**Due: Friday, January 17th, 2014, noon**

Be sure you have version 5.3.6 of Racket installed. (This is the latest version from the Racket web page.) It is installed on the tlab machines in `/usr/local/bin/drracket`, or you can use your own machine. Install it via http://www.racket-lang.org.

Open DrRacket, set the language to “Use the language declared in the source” (via the Language|Choose Language menu item), put the following program into the upper window (replacing whatever is there), and click “Run”

#lang plai (expt 2 100)You should see the prompt in the interactions window (a

Install `nwu-321-2014.plt` by using DrRacket’s “File|Install .plt file...” menu item. In the dialog box, make sure the “Web” option at the top is selected and paste this url into the box:

Wait for the

After restarting DrRacket, select the **Manage EECS 321 PL Handin Account...** menu item from DrRacket's **File** menu. Change to the **New User** panel, and pick a username and password. (Use your real name and real NetID, so that we can connect your homework submissions with you. **DON'T** use your real password.)

You will have to install the `.plt` file in DrRacket for each different filesystem that you want to have **Handin** button. However, after creating a handin account once from any machine, you can use DrRacket's **Handin** button on any other machine.

There is a quick reference to things Rackety available from the course webpage. You may wish to have a look if you're not familiar with Racket.

Every homework assignment you hand in must begin with the following definition (taken from the Provost's website; see that for a more detailed explanation of these points):

(define eight-principles (list "Know your rights." "Acknowledge your sources." "Protect your work." "Avoid suspicion." "Do your own work." "Never falsify a record or permit another person to do so." "Never fabricate data, citations, or experimental results." "Always tell the truth when discussing your work with your instructor."))

If the definition is not present, you receive no credit for the assignment.

The following `Tree` datatype implements binary trees with numbers in each node and leaf:

(define-type Tree [leaf (val number?)] [node (val number?) (left Tree?) (right Tree?)])

Every problem must come with an appropriate set of test cases. At a minimum the test cases must cover every branch in each function you write.

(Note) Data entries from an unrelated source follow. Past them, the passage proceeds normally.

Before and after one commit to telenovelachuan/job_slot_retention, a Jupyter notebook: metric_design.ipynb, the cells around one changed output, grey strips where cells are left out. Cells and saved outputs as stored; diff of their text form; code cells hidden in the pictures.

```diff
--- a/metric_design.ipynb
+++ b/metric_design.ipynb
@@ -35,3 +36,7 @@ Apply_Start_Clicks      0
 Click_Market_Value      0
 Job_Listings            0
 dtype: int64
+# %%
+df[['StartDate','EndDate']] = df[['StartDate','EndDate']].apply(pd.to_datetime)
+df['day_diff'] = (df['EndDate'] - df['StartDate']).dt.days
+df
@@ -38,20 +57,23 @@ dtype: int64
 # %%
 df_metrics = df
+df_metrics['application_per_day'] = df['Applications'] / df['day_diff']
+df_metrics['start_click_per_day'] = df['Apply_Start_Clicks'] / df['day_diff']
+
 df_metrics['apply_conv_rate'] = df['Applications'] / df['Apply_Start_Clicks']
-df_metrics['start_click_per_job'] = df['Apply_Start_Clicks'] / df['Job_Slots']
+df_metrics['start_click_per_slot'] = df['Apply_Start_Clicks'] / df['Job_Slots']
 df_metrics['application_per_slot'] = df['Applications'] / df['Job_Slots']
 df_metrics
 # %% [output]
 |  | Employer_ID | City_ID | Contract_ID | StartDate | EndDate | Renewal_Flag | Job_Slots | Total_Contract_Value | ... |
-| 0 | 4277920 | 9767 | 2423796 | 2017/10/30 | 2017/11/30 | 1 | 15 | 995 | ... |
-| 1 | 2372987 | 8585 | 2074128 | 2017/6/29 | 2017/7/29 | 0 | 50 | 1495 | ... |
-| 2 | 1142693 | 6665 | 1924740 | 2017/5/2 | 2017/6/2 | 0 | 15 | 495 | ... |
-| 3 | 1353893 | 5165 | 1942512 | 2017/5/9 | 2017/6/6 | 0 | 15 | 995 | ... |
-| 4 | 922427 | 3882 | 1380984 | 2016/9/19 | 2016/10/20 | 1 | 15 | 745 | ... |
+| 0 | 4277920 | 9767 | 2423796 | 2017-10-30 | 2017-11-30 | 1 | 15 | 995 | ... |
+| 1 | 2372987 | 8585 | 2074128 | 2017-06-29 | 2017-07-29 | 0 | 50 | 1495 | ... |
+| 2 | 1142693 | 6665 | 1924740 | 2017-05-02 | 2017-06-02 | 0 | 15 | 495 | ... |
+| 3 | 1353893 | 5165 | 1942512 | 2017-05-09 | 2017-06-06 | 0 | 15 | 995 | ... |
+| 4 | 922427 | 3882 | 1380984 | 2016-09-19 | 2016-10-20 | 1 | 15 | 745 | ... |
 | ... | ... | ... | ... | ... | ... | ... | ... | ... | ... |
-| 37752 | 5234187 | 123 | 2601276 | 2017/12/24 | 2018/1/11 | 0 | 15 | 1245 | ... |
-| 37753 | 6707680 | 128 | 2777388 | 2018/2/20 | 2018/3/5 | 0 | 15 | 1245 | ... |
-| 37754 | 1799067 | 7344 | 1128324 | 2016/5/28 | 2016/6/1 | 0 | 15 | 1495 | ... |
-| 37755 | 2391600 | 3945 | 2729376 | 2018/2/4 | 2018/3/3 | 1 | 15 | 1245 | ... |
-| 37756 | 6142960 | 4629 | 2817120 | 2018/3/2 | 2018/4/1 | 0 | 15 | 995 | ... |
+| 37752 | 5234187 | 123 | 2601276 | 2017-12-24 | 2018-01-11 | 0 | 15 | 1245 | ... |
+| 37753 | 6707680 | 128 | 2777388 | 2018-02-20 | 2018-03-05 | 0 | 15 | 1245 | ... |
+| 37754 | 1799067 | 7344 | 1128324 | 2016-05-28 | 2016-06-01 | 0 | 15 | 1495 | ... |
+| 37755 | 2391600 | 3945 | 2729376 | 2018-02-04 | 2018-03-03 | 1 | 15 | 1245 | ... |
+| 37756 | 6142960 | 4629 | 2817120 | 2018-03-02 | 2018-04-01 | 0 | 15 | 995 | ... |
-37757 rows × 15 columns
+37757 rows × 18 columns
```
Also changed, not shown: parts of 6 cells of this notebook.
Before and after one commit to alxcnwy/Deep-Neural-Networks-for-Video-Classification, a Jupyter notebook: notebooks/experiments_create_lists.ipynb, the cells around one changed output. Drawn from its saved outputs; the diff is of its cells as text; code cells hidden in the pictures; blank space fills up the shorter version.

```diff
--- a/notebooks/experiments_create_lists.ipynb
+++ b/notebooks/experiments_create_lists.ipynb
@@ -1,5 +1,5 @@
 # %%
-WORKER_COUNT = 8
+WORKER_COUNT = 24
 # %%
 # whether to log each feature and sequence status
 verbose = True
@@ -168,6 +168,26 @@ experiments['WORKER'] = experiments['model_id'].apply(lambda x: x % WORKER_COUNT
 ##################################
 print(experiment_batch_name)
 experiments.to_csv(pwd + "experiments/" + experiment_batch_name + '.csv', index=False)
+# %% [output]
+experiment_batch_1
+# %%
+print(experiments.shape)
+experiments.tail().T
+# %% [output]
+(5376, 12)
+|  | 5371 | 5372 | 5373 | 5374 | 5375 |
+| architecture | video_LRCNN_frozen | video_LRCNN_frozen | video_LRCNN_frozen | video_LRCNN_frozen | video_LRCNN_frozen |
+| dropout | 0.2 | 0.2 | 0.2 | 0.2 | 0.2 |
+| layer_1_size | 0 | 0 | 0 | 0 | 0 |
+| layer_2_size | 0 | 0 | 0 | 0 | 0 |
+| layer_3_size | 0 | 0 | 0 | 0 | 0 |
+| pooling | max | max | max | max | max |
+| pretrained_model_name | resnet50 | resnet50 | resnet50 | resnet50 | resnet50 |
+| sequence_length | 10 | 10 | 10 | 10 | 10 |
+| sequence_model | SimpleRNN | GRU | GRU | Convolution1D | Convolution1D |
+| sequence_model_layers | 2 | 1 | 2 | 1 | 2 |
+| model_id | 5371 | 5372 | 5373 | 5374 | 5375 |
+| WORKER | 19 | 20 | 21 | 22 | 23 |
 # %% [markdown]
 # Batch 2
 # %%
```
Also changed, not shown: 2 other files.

Implement a `sum` function that takes a tree and returns the sum of the numbers in the tree.

Example: `(sum (node 5 (leaf 6) (leaf 7)))` should produce `18`.

Impement the function `negate`, which takes a tree and returns a tree that has the same shape, but with all the numbers negated.

Example: `(negate (node 5 (leaf 6) (leaf 7)))` should produce `(node -5 (leaf -6) (leaf -7))`.

Impement the function `contains?`, which takes a tree and a number and returns `#t` if the number is in the tree, `#f` otherwise.

Example: `(contains? (node 5 (leaf 6) (leaf 7)) 6)` should produce `#t`.

The second argument to the `contains?` function is “along for the ride”.

Impement the function `big-leaves?`, which takes a tree and returns `#t` if every leaf is bigger than (and not equal to) the sum of numbers in the path of nodes from the root that reaches the leaf.

Examples: `(big-leaves? (node 5 (leaf 6) (leaf 7)))` should produce `#t`;

`(big-leaves? (node 5 (node 2 (leaf 8) (leaf 6)) (leaf 7)))` should produce `#f` (since 6 is smaller than 5 plus 2),

`(big-leaves? (node 2 (leaf 2) (leaf 2)))` should produce `#f`,

`(big-leaves? (leaf 0))` should produce `#f`, and

`(big-leaves? (leaf 1))` should produce `#t`, since the sum of no leaves is `0`.

Impement the function `sorted?`, which takes a tree and determines whether it is sorted in the sense that the numbers increase (or stay the same) in a inorder traversal of the tree.

Your function should run in time proportional to the size of the tree, which rules out making a list of the tree numbers using `append` on recursive calls. Instead, you must accumulate some information as the function traverses the tree.

Implement the function `is-braun?`, which takes a tree and returns a boolean that indicates whether it is a Braun tree or not.

A Braun tree is one that satisfies one of the two criterion:

- It is a
`leaf`, or - It is a
`node`and both of its children are Braun trees and either their sizes are the same, or the left sub-tree has one more element than the right one.

The size of a Braun tree is the number of `node` constructors in it (`leaf`s do not contribute to the size).

Like the previous exercise, your function should run in time proportional to the size of the tree (no repeated traversals).

Click the handin button in DrRacket to hand in your submission before the deadline. Late homework will not be accepted.

Last update: Monday, January 6th, 2014robby@eecs.northwestern.edu |